Moving back to Santa Cruz County after raising her two children “over the hill,” brought back lots of wonderful childhood memories for Teri. “My brothers and I loved growing up in Capitola,” she said. “We were always outside – playing in the creek, or splashing around in the lagoon in Capitola.” Coming home also meant Teri could move forward on her desire to get involved in the community. “I wanted a volunteer experience that was really relationship-driven,” Teri said. “Everywhere I went, I read or saw something about CASA. It was like the universe was putting CASA right in front of me.”
Six months ago, Teri was matched with a 14-year-old girl. Teri said, “I initially thought I’d choose a younger child. But the minute I read this file, and saw this young girl’s need, I knew she was the one for me.” After six months together, Teri said she feels “fiercely protective, and fiercely invested” in her CASA girl. She is constantly amazed at her girl’s resilience, her positive outlook on her life (after all the trauma she’s experienced) and, as Teri describes it, “her bravery.”
In describing her experience as an Advocate, Teri said, “It can break your heart in a hundred different ways, and it’s completely worth it.” She said sometimes she wonders if she’s doing all she can for her girl. But for now, Teri remains “absolutely consistent, punctual and reliable. And just those things seem to mean more to my girl than anything else.”

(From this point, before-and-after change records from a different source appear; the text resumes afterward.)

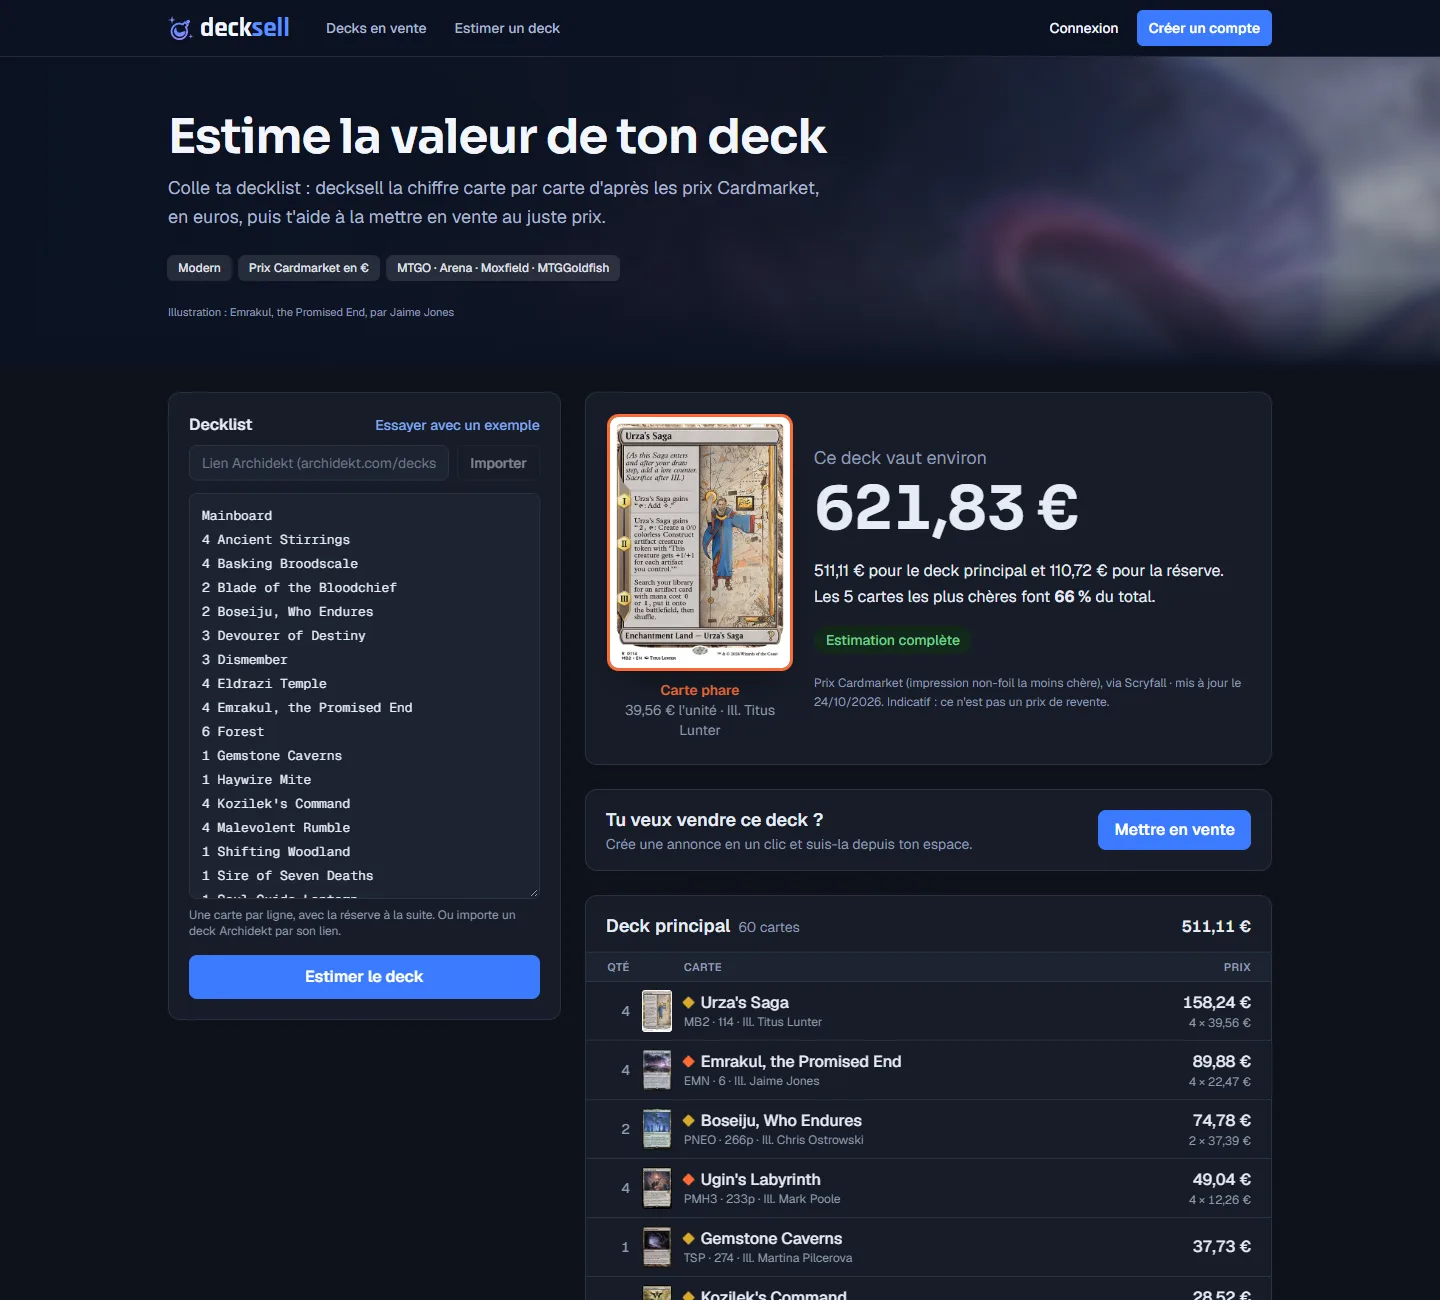
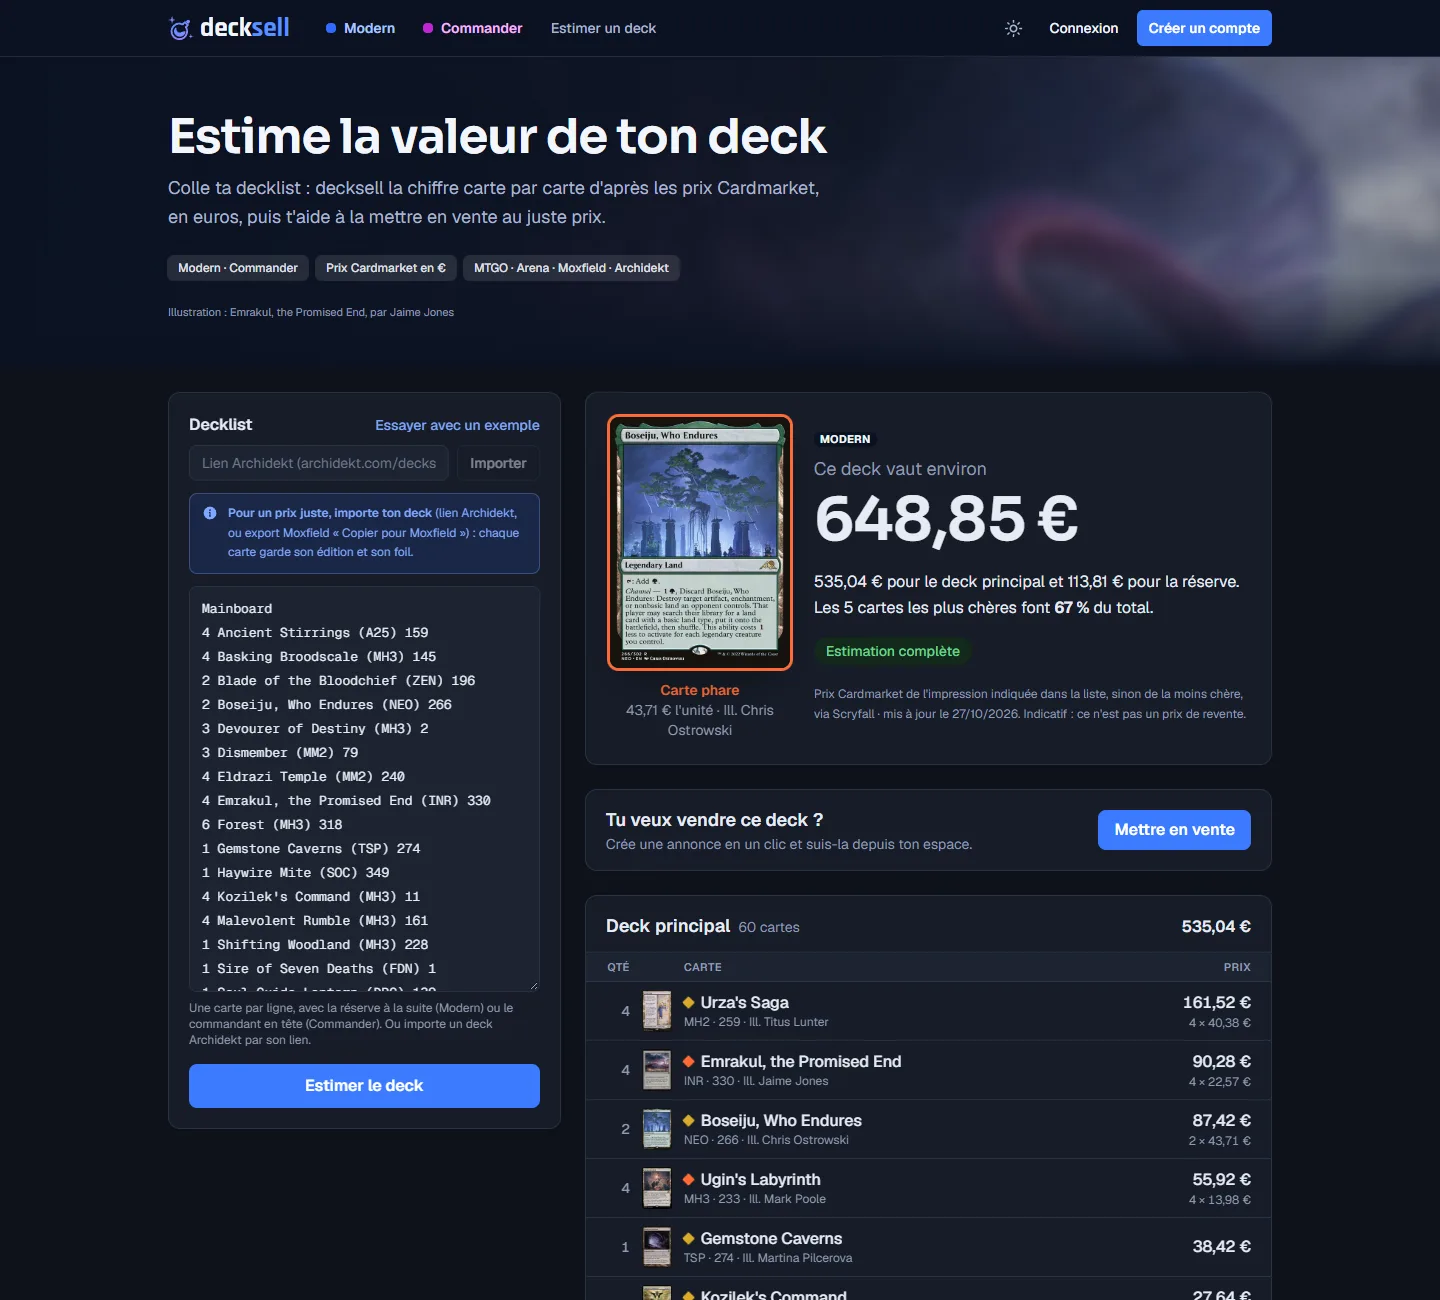
Refait les captures du README et donne ses éditions à l'exemple
Captures de l'accueil (deux formats) et d'une estimation, en 1440 px, thème
sombre. Le deck d'exemple de l'estimateur suit le format d'export Moxfield
(édition et numéro par carte), comme le conseille l'estimateur.

diff --git a/src/lib/sample-deck.ts b/src/lib/sample-deck.ts
@@ -1,37 +1,38 @@
-// Exemple pour le bouton « Essayer avec un exemple » (Eldrazi Ramp, Modern).
+// Exemple pour le bouton « Essayer avec un exemple » (Eldrazi Ramp, Modern), au format d'export
+// Moxfield : chaque carte avec son édition et son numéro, comme le conseille l'estimateur.
 export const SAMPLE_DECK = `Mainboard
-4 Ancient Stirrings
-4 Basking Broodscale
-2 Blade of the Bloodchief
-2 Boseiju, Who Endures
-3 Devourer of Destiny
-3 Dismember
-4 Eldrazi Temple
-4 Emrakul, the Promised End
-6 Forest
-1 Gemstone Caverns
-1 Haywire Mite
-4 Kozilek's Command
-4 Malevolent Rumble
-1 Shifting Woodland
-1 Sire of Seven Deaths
-1 Soul-Guide Lantern
-4 Sowing Mycospawn
-1 Springleaf Drum
-1 Talisman of Resilience
-4 Ugin's Labyrinth
-4 Urza's Saga
-1 Vexing Bauble
+4 Ancient Stirrings (A25) 159
+4 Basking Broodscale (MH3) 145
+2 Blade of the Bloodchief (ZEN) 196
+2 Boseiju, Who Endures (NEO) 266
+3 Devourer of Destiny (MH3) 2
+3 Dismember (MM2) 79
+4 Eldrazi Temple (MM2) 240
+4 Emrakul, the Promised End (INR) 330
+6 Forest (MH3) 318
+1 Gemstone Caverns (TSP) 274
+1 Haywire Mite (SOC) 349
+4 Kozilek's Command (MH3) 11
+4 Malevolent Rumble (MH3) 161
+1 Shifting Woodland (MH3) 228
+1 Sire of Seven Deaths (FDN) 1
+1 Soul-Guide Lantern (DRC) 139
+4 Sowing Mycospawn (MH3) 170
+1 Springleaf Drum (LRW) 261
+1 Talisman of Resilience (M3C) 314
+4 Ugin's Labyrinth (MH3) 233
+4 Urza's Saga (MH2) 259
+1 Vexing Bauble (MH3) 212
 
 Sideboard
-1 Cavern of Souls
-2 Disruptor Flute
-2 Grafdigger's Cage
-2 Nature's Claim
-1 Sire of Seven Deaths
-1 Thief of Existence
-2 Thought-Knot Seer
-2 Trinisphere
-1 Vexing Bauble
-1 Warping Wail
+1 Cavern of Souls (AVR) 226
+2 Disruptor Flute (MH3) 209
+2 Grafdigger's Cage (MM3) 221
+2 Nature's Claim (EMA) 178
+1 Sire of Seven Deaths (FDN) 1
+1 Thief of Existence (MH3) 174
+2 Thought-Knot Seer (OGW) 9
+2 Trinisphere (DST) 154
+1 Vexing Bauble (MH3) 212
+1 Warping Wail (OGW) 12
 `;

(In Teri’s “spare time,” she is a part-time historical researcher at Stanford University, working on the Chinese Railroad Worker Project. As Teri describes it, “We want to tell the previously untold story of the Chinese people who built the Transcontinental Railroad – who they really were, how they really lived.”)